# [WHAT TO DO]
Would you please return every line from the listing that contains the word "propaganda"?

# [DATASET EXTRACT]
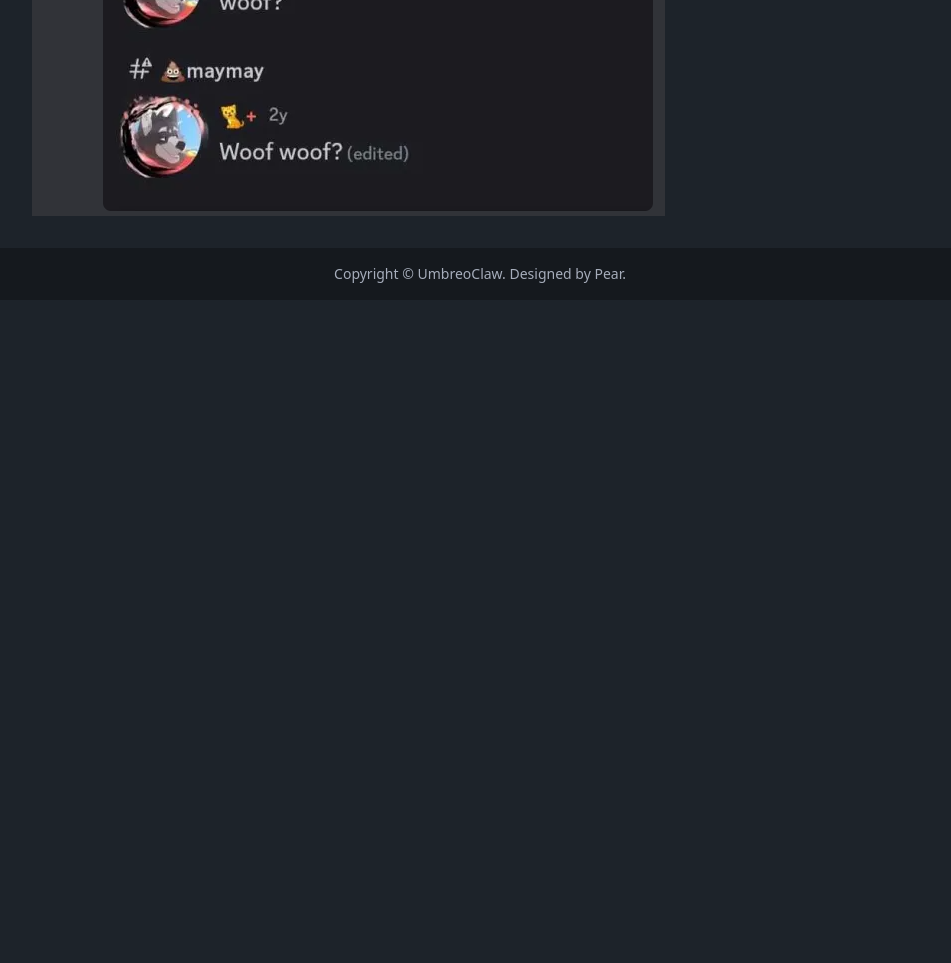
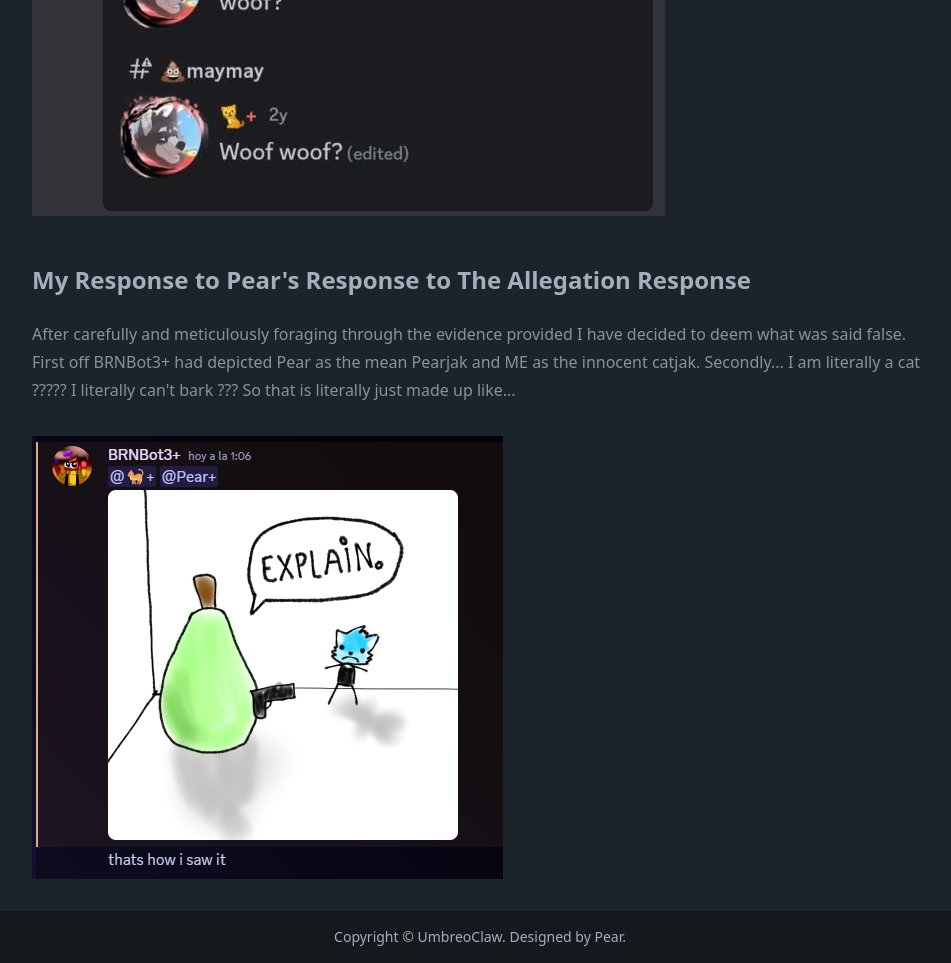
Before and after one commit to UmbreoClaw/MyWebsite, an Eleventy site: page src/allegations/index.html in a window 1280 px wide. Shown: the part 853-1816 px from the top of the page, without its empty margins (160-1111 px from the left). Before the commit the page ends 1153 px from the top, so only its background shows below. Built offline with nearby package versions, Linux system fonts and the light colour scheme; Eleventy itself is replaced by a stand-in of ours; files that its build step writes are made by us from their sources.

Commit message:
Things are getting spicy bois. (counterclaiming pear)
GET DRIED!

```diff
--- a/src/allegations/index.html
+++ b/src/allegations/index.html
@@ -24,5 +24,10 @@ description: First and foremost, I need to address the allegations presented to
       <p>After reading over the response, I have to say that this is false. I've attached a piece of irrefutable evidence that says otherwise. This evidence was uncovered by BRNBot3+, whose bravery and persistence I applaud. Signed and verified by Pear on the 22nd September 2024.</p>
       <img src="{{ '/assets/img/counterevidence.png' | url }}" alt="">
     </section>
+    <section>
+      <h2>My Response to Pear's Response to The Allegation Response</h2>
+      <p>After carefully and meticulously foraging through the evidence provided I have decided to deem what was said false. First off BRNBot3+ had depicted Pear as the mean Pearjak and ME as the innocent catjak. Secondly... I am literally a cat ????? I literally can't bark ??? So that is literally just made up like...</p>
+      <img src="{{ '/assets/img/propaganda.png' | url }}" alt="">
+    </section>
   </main>
 </div>
```
Also changed, not shown: src/assets/img/propaganda.png (added).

# [RESULT OF THIS TASK]
+      <img src="{{ '/assets/img/propaganda.png' | url }}" alt="">
Also changed, not shown: src/assets/img/propaganda.png (added).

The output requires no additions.